Femtocells

A reader asks:

I recently moved apartments, and was startled to discover that I get little to no cell phone signal in my new pad, which obviously sucks. Calls drop or don't come through, and my phone chews through the battery. To make a call I have to go on my roof or across the street. Short of switching to a new service provider, which I don't want to do, I've read there are gadgets that may help, but I have no idea if they work. I don't know what to do, so just tell me what to get!

Dear Reader:

Pardon the pun, but your complaint about a lack of wireless signal seems to be in the air these days -- a Harris Interactive survey found that 67-percent of U.S. mobile owners complain they have reception problems at home. In the early days of cell phones, this lapse of coverage may have been more forgivable since service plans cost less and most of us primarily used landline phones for calls from home. That has obviously changed, and the good news is that service providers are belatedly and cautiously owning up to the failings by offering a solution: femtocells!

But first, in doing research, you've probably come across third-party signal boosters, which for some people may be a fine solution. The gist is that these devices -- which consist of an antenna, a signal amplifier and a transmitter/receiver -- grab weak wireless signals, and then boost and rebroadcast them across a small area, typically a couple thousand square feet. Popular devices include ZBoost's models, which work with phones from virtually all providers (except for Nextel and iDen phones) and cost around $300 or more. The issue with these (besides the fact that you're shelling out $300) is that they only work if you actually receive a signal near your abode in the first place. Beyond that, they also involve running cable through your house or apartment to an antenna. If that's not an issue, then they may be the solution you require.

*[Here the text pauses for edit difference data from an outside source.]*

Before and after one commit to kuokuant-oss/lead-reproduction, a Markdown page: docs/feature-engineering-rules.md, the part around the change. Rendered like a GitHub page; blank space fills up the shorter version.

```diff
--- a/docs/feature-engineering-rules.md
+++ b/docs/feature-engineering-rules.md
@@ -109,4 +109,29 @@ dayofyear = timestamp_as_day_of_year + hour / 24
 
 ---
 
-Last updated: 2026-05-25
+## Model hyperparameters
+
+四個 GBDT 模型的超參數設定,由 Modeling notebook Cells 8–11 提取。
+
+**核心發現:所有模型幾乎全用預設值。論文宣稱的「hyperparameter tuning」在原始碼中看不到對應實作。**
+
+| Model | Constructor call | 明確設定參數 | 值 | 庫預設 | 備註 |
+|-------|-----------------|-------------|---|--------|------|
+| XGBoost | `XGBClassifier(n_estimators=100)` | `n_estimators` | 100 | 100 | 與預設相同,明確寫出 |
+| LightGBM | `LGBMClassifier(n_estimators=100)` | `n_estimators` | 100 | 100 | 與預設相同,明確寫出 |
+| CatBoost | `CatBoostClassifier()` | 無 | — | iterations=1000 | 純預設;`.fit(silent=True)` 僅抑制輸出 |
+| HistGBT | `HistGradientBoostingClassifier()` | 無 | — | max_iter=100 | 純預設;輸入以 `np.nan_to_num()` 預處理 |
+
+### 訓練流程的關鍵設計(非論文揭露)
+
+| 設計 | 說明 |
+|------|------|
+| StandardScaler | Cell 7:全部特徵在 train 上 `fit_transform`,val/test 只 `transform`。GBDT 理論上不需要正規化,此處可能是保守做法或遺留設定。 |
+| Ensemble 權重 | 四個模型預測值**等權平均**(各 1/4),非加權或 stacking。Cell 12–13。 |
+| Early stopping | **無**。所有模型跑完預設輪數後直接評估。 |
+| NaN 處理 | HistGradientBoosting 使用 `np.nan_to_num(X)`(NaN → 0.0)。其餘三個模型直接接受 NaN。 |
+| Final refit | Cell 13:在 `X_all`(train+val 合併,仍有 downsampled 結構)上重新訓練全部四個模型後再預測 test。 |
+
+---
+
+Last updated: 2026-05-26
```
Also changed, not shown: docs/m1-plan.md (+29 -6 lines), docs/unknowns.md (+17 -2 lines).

If you aren't able to receive any signal at all or only have a very weak one, then you, my friend, may be in the market for a femtocell. Besides sounding very cool and futuristic, a femtocell is basically a personal cell phone tower the size of a Wi-Fi router that reroutes all of your cell calls through your broadband Internet connection -- sort of how VoIP (Voice over Internet Protocol) phones work. The catch (and there's always one, isn't there?) is that the femtocell rollout by wireless service providers is a bit haphazard at the moment, meaning that what is offered, available and affordable varies greatly by provider. To top it off, the plans are often confusing and contradictory.

So in general, staying true to form, the wireless providers are doing a terrible job of getting these things in their customers' hands. (Case in point: try finding a straightforward link to the following devices on any of their websites.) We also bristle at the idea that we have to pay extra for a provider's inability to get service to us, and the fact that their network is piggybacking off our broadband while charging us. We have an idea: how about distributing these for free, and paying customers to install them -- that way you get a nationwide coverage upgrade while saving billions! Genius!

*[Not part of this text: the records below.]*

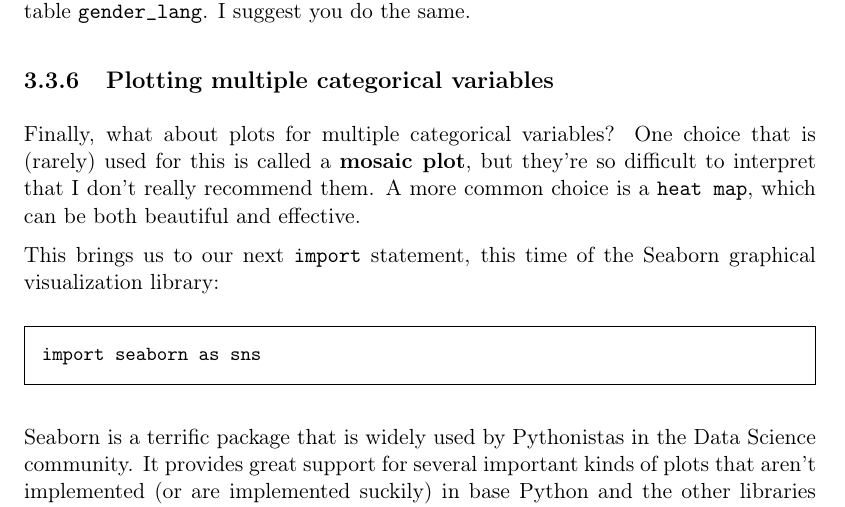
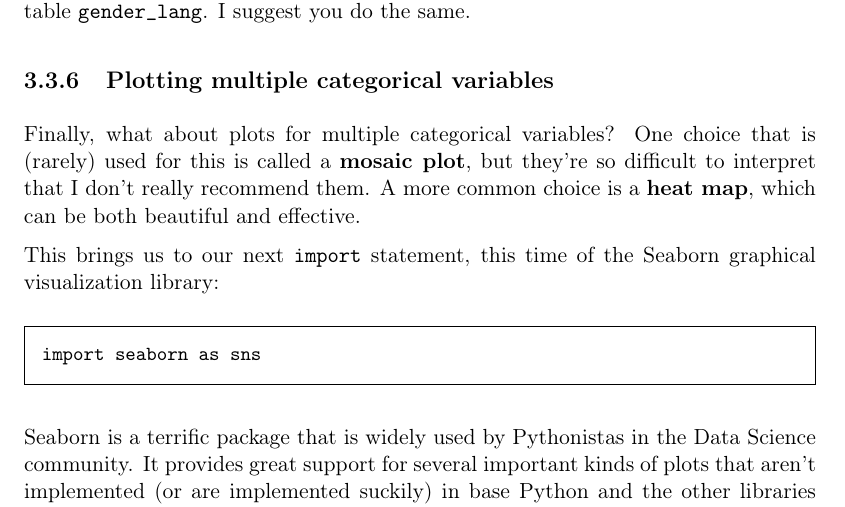
Before and after one commit to divilian/crystal-ball-2, a LaTeX thesis (foundations.tex, which reads edaExtensions.tex): part of page 19 of 225, cut so that both start at the same text. Compiled offline with pdfLaTeX.

Commit message:
(Fix formatting.)

```diff
--- a/edaExtensions.tex
+++ b/edaExtensions.tex
@@ -401,7 +401,7 @@ margin-less table \texttt{gender\_lang}. I suggest you do the same.
 Finally, what about plots for multiple categorical variables? One choice that
 is (rarely) used for this is called a \textbf{mosaic plot}, but they're so
 difficult to interpret that I don't really recommend them. A more common choice
-is a \texttt{heat map}, which can be both beautiful and effective.
+is a \textbf{heat map}, which can be both beautiful and effective.
 
 \index{Seaborn}
 \index{import@\texttt{import}}
```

But we digress. Here are your femtocell options for each of the major wireless providers.

AT&T 3G MicroCell, $150

Deftly responding to the surge of iPhone-related coverage complaints that began in 2007, AT&T quickly rolled out the MicroCell. In the spring of 2010. Hook it up to your broadband, set it near a window so that it can grab a GPS signal, let it fester for a while, and eventually you're golden. It lets up to four AT&T phones make calls simultaneously, and has coverage for up to 5,000 square feet. Depending on when and where you buy it, plus rebates and service upgrades, the retail price of $150 could be as low as $0. Unlike units by other providers, it only works with 3G phones, which is a bummer, but it covers data in addition to voice. Unfortunately, any usage of voice or data consumes minutes and data credits just like regular phone usage -- despite the fact that the MicroCell is using your broadband connection. AT&T also recommends using Wi-Fi for data whenever possible for a faster experience. We have read many accounts of users finding the initial installation of MicroCells to be less than foolproof, and, depending on your home's network setup, it may require some tech-support fiddling. In our experience, it works well in both rural and urban locations.

Sprint AIRAVE, $99 plus $5/month or free

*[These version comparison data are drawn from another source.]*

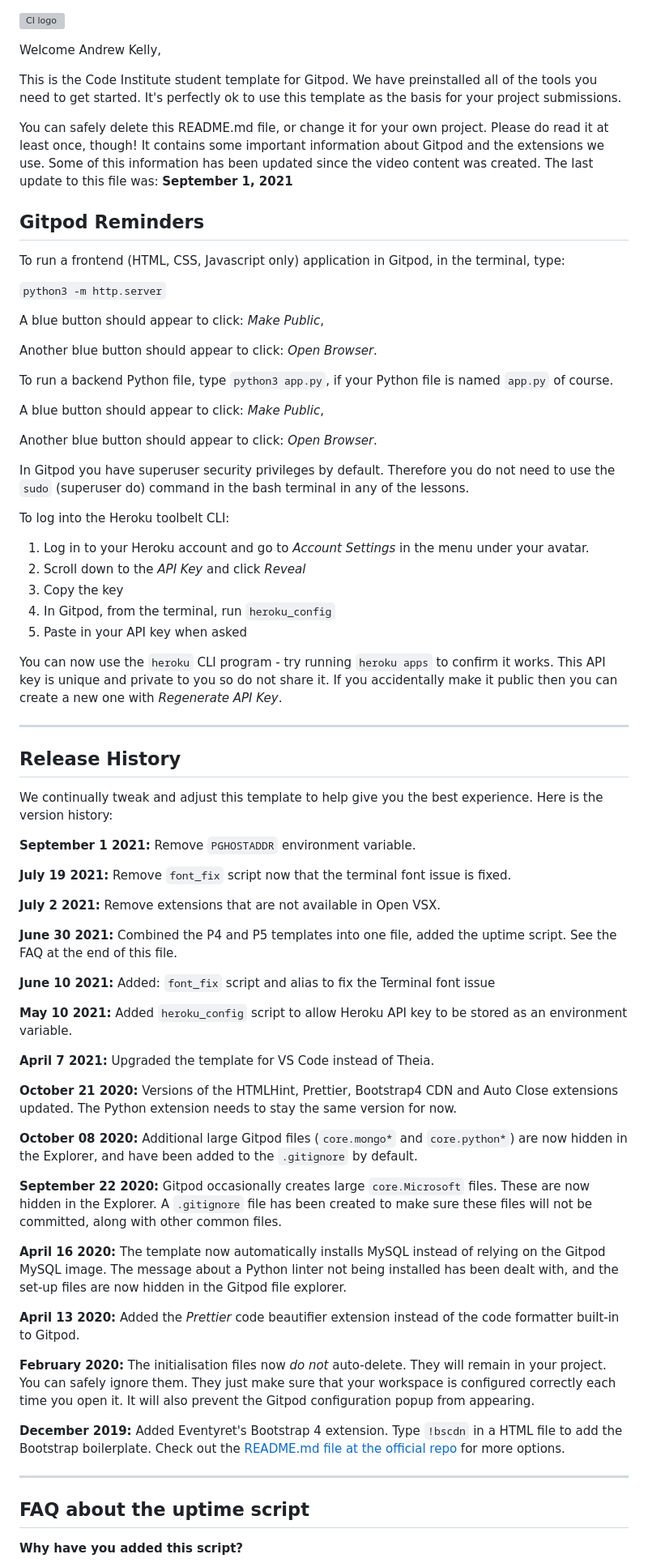
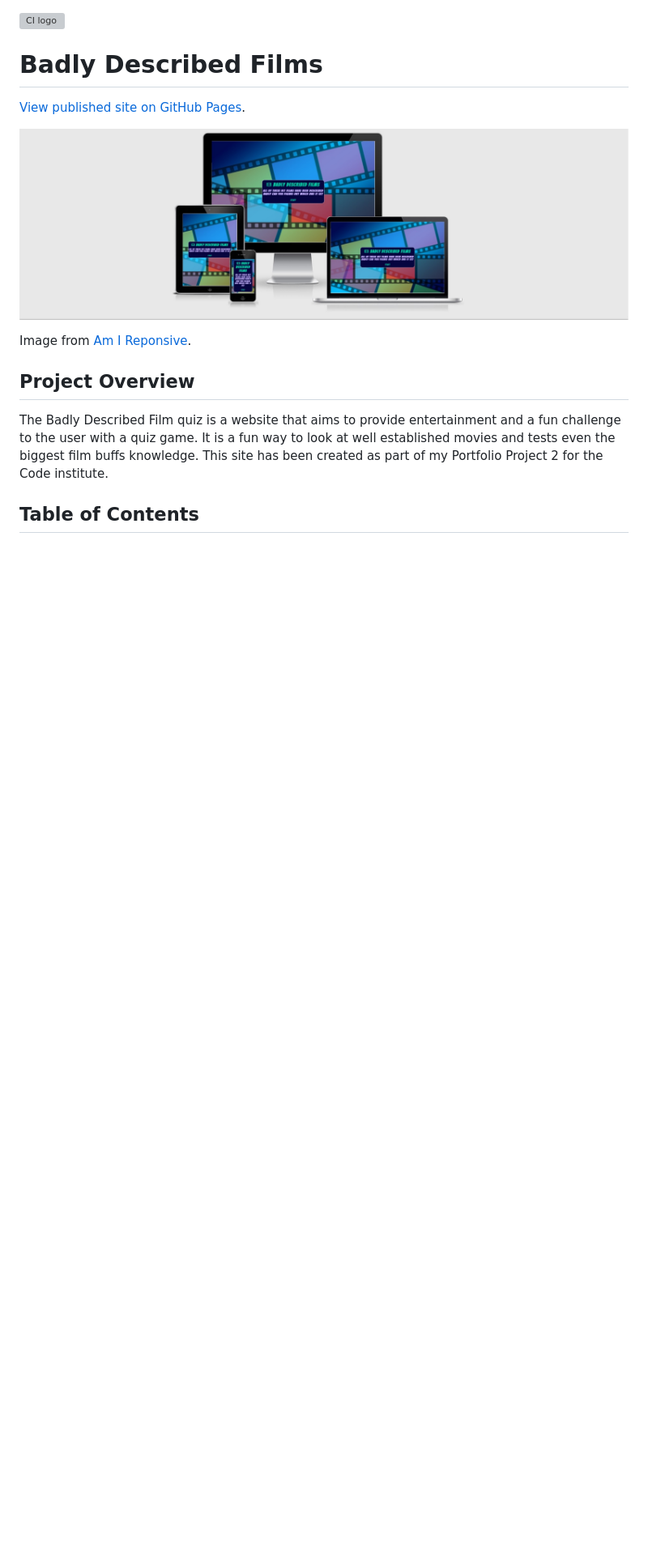
Before and after one commit to ak2489/badly-described-films, a Markdown page: README.md, the part around the change printed below. Shown: that part at 81% size. Rendered like a GitHub page; pictures changed too: assets/docs/responsive.jpg (added); blank space fills up the shorter version; grey boxes are pictures that could not be loaded.

Commit message:
read me file started

```diff
--- a/README.md
+++ b/README.md
@@ -1,76 +1,16 @@
 ![CI logo](https://codeinstitute.s3.amazonaws.com/fullstack/ci_logo_small.png)
 
-Welcome Andrew Kelly,
+# Badly Described Films
 
-This is the Code Institute student template for Gitpod. We have preinstalled all of the tools you need to get started. It's perfectly ok to use this template as the basis for your project submissions.
+[View published site on GitHub Pages](https://ak2489.github.io/badly-described-films/).
 
-You can safely delete this README.md file, or change it for your own project. Please do read it at least once, though! It contains some important information about Gitpod and the extensions we use. Some of this information has been updated since the video content was created. The last update to this file was: **September 1, 2021**
+![](assets/docs/responsive.jpg)
 
-## Gitpod Reminders
+Image from [Am I Reponsive](http://ami.responsivedesign.is/).
 
-To run a frontend (HTML, CSS, Javascript only) application in Gitpod, in the terminal, type:
+## Project Overview
 
-`python3 -m http.server`
+The Badly Described Film quiz is a website that aims to provide entertainment and a fun challenge to the user with a quiz game. It is a fun way to look at well established movies and tests even the biggest film buffs knowledge. This site has been created as part of my Portfolio Project 2 for the Code institute.
 
-A blue button should appear to click: _Make Public_,
+## Table of Contents
 
-Another blue button should appear to click: _Open Browser_.
-
-To run a backend Python file, type `python3 app.py`, if your Python file is named `app.py` of course.
-
-A blue button should appear to click: _Make Public_,
-
-Another blue button should appear to click: _Open Browser_.
-
-In Gitpod you have superuser security privileges by default. Therefore you do not need to use the `sudo` (superuser do) command in the bash terminal in any of the lessons.
-
-To log into the Heroku toolbelt CLI:
-
-1. Log in to your Heroku account and go to *Account Settings* in the menu under your avatar.
-2. Scroll down to the *API Key* and click *Reveal*
-3. Copy the key
-4. In Gitpod, from the terminal, run `heroku_config`
-5. Paste in your API key when asked
-
-You can now use the `heroku` CLI program - try running `heroku apps` to confirm it works. This API key is unique and private to you so do not share it. If you accidentally make it public then you can create a new one with _Regenerate API Key_.
-
-------
-
-## Release History
-
-We continually tweak and adjust this template to help give you the best experience. Here is the version history:
-
-**September 1 2021:** Remove `PGHOSTADDR` environment variable.
-
-**July 19 2021:** Remove `font_fix` script now that the terminal font issue is fixed.
-
-**July 2 2021:** Remove extensions that are not available in Open VSX.
-
-**June 30 2021:** Combined the P4 and P5 templates into one file, added the uptime script. See the FAQ at the end of this file.
-
-**June 10 2021:** Added: `font_fix` script and alias to fix the Terminal font issue
-
-**May 10 2021:** Added `heroku_config` script to allow Heroku API key to be stored as an environment variable.
-
-**April 7 2021:** Upgraded the template for VS Code instead of Theia.
-
-**October 21 2020:** Versions of the HTMLHint, Prettier, Bootstrap4 CDN and Auto Close extensions updated. The Python extension needs to stay the same version for now.
-
-**October 08 2020:** Additional large Gitpod files (`core.mongo*` and `core.python*`) are now hidden in the Explorer, and have been added to the `.gitignore` by default.
-
-**September 22 2020:** Gitpod occasionally creates large `core.Microsoft` files. These are now hidden in the Explorer. A `.gitignore` file has been created to make sure these files will not be committed, along with other common files.
-
-**April 16 2020:** The template now automatically installs MySQL instead of relying on the Gitpod MySQL image. The message about a Python linter not being installed has been dealt with, and the set-up files are now hidden in the Gitpod file explorer.
-
-**April 13 2020:** Added the _Prettier_ code beautifier extension instead of the code formatter built-in to Gitpod.
-
-**February 2020:** The initialisation files now _do not_ auto-delete. They will remain in your project. You can safely ignore them. They just make sure that your workspace is configured correctly each time you open it. It will also prevent the Gitpod configuration popup from appearing.
-
-**December 2019:** Added Eventyret's Bootstrap 4 extension. Type `!bscdn` in a HTML file to add the Bootstrap boilerplate. Check out the <a href="https://github.com/Eventyret/vscode-bcdn" target="_blank">README.md file at the official repo</a> for more options.
-
-------
-
-## FAQ about the uptime script
-
-**Why have you added this script?**
-
```
Also changed, not shown: other parts of README.md (+22 -32 lines).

Sprint AIRAVE
The bizarre skulduggery behind Sprint's AIRAVE femtocell line is, in our opinion, yet another Sprintian public relations fiasco. But before the fireworks, a little background: Sprint did a limited release of the first version of the AIRAVE several years ago, and, since then, has made it available for purchase, and continuously tinkered with its related service plans. The gist was that you had to pay a $5 monthly fee on top of $100 for the unit itself. In the past year, though, a growing tide of anecdotal evidence shows that Sprint will send certain customers a unit for free, sometimes with waived monthly service charges as well -- but sometimes not. A call to Sprint's PR people didn't make it much clearer. Basically, we can assume that it boils down to the customer, and is handled strictly on a case-by-case basis. It seems that, if a customer's account is in good standing, if they truly have awful coverage (maybe marked by significant roaming fees each month) and if they're pushy enough to get past tier 1 tech support to get to account retention (read: you threaten to dump them), a customer may have a good shot at a free unit.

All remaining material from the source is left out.